== INFORMATION GIVEN

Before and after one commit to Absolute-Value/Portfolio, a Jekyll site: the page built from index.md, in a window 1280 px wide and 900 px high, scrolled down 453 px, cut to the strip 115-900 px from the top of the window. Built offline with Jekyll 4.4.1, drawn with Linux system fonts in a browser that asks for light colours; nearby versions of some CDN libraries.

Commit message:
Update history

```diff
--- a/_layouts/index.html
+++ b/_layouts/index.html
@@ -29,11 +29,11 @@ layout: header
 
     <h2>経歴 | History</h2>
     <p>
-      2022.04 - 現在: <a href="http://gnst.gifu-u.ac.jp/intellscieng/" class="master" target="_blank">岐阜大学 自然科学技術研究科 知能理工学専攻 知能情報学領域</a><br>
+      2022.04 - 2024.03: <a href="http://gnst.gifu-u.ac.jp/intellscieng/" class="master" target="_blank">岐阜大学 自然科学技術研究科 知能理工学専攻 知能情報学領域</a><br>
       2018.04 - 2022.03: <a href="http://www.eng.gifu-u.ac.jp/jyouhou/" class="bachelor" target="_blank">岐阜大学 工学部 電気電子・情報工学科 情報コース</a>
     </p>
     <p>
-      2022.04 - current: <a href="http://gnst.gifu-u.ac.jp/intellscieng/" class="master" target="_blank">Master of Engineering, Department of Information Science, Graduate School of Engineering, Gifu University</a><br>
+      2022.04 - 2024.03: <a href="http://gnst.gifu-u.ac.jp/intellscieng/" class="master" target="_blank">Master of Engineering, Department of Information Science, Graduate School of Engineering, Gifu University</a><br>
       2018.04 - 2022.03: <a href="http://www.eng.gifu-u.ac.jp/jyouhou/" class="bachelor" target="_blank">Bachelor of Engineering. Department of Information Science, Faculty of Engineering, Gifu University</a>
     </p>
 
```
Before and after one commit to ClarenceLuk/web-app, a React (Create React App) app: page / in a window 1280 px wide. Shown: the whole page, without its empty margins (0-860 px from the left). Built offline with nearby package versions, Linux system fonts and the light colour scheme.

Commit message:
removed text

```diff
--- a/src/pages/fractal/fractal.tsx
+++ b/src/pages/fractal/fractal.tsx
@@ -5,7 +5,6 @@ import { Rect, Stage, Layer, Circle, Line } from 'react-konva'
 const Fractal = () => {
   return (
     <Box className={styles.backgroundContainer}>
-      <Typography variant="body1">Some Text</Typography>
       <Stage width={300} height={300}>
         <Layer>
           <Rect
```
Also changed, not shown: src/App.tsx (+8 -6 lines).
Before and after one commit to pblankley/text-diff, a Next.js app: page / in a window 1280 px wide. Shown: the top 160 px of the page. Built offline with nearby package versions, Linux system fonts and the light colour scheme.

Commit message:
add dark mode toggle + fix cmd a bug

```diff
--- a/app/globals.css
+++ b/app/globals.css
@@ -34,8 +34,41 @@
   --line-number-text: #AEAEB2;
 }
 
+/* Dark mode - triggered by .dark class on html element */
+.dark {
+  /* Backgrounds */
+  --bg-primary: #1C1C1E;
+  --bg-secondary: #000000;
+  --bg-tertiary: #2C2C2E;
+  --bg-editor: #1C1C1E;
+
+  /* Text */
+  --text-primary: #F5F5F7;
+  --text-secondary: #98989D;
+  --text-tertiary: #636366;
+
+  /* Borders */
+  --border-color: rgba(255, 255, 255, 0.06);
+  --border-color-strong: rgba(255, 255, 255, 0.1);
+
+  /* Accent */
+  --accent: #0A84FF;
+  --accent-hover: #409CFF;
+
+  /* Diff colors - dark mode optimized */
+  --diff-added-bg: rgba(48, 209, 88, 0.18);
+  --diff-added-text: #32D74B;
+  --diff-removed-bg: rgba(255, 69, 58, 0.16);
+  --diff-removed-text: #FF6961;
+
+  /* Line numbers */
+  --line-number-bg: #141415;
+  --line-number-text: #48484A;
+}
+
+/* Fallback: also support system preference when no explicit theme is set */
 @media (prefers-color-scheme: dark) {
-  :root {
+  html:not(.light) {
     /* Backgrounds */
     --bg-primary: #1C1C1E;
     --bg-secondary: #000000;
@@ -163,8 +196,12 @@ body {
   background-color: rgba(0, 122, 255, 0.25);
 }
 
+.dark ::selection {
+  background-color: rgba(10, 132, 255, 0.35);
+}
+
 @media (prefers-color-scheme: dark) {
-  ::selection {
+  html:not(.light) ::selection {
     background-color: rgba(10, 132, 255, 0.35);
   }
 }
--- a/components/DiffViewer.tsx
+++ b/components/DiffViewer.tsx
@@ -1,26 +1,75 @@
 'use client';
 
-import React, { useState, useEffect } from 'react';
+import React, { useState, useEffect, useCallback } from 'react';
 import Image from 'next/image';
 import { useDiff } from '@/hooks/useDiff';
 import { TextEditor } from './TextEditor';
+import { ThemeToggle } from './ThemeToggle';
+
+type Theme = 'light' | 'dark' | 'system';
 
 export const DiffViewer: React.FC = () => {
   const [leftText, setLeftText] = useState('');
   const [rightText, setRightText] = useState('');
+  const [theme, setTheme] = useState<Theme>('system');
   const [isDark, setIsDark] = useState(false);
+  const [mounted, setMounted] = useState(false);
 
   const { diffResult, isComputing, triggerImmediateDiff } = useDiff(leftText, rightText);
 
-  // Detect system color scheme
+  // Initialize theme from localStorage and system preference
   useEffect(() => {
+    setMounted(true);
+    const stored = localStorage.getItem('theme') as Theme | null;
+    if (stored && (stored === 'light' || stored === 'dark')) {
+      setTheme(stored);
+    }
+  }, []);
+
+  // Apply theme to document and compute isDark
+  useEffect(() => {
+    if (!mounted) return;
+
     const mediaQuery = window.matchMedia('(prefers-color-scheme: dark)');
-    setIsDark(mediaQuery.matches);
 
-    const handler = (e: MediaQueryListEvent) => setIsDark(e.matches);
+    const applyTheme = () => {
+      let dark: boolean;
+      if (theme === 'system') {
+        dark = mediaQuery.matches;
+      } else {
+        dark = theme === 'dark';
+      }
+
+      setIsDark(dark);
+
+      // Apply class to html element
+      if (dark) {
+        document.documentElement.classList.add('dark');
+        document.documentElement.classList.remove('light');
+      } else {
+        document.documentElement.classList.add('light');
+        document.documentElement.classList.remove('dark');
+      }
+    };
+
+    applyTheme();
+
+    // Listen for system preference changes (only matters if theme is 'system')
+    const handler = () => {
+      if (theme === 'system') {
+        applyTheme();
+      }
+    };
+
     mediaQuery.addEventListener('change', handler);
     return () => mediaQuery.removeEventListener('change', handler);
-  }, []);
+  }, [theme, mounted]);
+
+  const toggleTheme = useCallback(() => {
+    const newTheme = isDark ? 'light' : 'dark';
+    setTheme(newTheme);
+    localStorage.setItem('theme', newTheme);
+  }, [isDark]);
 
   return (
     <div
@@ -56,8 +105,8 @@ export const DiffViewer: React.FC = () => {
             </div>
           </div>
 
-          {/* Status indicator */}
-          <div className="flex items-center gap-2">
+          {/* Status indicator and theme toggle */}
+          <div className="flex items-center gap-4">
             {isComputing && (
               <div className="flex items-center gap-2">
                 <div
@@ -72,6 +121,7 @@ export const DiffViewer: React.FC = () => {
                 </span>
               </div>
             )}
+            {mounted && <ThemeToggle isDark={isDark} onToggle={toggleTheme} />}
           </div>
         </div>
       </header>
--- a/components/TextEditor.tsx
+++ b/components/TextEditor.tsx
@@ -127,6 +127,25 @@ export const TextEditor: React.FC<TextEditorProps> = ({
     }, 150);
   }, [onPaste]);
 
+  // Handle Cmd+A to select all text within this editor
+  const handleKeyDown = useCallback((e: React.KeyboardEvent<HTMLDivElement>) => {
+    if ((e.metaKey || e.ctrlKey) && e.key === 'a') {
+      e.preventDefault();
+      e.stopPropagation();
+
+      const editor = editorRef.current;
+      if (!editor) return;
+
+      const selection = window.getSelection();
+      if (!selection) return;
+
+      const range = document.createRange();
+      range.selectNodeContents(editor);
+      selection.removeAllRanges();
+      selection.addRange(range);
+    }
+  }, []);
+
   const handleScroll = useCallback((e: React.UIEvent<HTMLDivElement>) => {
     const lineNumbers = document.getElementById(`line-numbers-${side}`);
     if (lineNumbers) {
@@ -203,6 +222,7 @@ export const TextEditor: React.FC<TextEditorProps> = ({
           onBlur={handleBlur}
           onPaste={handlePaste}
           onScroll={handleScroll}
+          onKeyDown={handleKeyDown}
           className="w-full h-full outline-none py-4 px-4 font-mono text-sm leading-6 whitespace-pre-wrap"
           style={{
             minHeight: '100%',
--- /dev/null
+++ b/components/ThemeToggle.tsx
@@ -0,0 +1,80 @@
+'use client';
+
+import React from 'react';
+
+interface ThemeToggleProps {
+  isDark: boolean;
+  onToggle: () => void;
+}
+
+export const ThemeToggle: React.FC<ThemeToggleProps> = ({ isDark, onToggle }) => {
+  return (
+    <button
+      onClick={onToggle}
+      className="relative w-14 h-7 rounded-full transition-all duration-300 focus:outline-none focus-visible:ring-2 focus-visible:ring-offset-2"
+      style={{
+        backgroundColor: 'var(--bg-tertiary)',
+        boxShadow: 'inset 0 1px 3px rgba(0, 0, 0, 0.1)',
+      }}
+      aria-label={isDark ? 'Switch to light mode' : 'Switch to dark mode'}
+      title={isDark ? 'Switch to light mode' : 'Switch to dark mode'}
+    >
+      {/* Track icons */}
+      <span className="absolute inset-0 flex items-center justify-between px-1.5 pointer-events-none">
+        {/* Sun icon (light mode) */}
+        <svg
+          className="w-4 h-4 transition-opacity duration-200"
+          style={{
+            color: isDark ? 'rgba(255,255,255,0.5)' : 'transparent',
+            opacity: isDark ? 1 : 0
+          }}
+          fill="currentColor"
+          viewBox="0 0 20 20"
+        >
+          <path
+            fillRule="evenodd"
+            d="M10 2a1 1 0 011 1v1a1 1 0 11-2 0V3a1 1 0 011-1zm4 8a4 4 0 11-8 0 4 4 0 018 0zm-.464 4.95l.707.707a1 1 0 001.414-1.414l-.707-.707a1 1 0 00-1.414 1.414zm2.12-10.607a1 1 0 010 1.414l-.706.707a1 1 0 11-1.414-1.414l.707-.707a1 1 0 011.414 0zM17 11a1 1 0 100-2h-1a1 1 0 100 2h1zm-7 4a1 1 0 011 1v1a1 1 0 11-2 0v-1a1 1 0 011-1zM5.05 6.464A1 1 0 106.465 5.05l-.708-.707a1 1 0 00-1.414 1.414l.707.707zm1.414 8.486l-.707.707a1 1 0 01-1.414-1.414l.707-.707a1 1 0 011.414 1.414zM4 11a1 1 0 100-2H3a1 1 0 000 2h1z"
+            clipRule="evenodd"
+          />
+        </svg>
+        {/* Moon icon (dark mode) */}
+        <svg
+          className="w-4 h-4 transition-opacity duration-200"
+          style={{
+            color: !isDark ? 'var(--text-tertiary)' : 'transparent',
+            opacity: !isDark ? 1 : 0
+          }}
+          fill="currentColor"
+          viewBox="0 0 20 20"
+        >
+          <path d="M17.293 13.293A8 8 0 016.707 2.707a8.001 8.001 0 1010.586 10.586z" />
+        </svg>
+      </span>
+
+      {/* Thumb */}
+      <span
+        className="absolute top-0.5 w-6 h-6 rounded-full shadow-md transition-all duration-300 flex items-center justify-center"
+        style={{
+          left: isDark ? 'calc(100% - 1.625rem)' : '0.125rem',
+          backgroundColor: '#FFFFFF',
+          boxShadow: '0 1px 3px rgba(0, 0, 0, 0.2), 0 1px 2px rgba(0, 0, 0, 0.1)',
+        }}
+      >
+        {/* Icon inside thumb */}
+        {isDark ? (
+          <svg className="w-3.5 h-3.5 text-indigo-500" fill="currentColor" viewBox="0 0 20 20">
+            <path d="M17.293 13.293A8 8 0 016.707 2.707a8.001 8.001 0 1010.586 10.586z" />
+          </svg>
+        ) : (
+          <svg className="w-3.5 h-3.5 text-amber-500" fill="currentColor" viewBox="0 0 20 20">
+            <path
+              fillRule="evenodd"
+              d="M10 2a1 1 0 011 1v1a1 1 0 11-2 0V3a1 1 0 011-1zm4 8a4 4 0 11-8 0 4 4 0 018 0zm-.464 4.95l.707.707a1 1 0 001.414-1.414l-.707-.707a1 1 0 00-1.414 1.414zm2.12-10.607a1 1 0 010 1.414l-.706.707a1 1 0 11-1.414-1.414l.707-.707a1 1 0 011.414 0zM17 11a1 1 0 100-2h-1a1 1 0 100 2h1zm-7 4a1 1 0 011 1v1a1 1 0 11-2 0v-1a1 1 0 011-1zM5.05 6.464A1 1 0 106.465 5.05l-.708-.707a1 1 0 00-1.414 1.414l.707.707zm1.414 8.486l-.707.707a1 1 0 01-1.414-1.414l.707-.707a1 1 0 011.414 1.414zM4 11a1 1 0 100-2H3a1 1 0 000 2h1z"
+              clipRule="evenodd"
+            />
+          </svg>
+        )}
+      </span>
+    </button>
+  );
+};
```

====

▸ **ACTIVITY**
Every line of the material that holds "handler" should be copied out as the answer.

▸ **SOLUTION FOR THIS TASK**
-    const handler = (e: MediaQueryListEvent) => setIsDark(e.matches);
+    const handler = () => {
     mediaQuery.addEventListener('change', handler);
     return () => mediaQuery.removeEventListener('change', handler);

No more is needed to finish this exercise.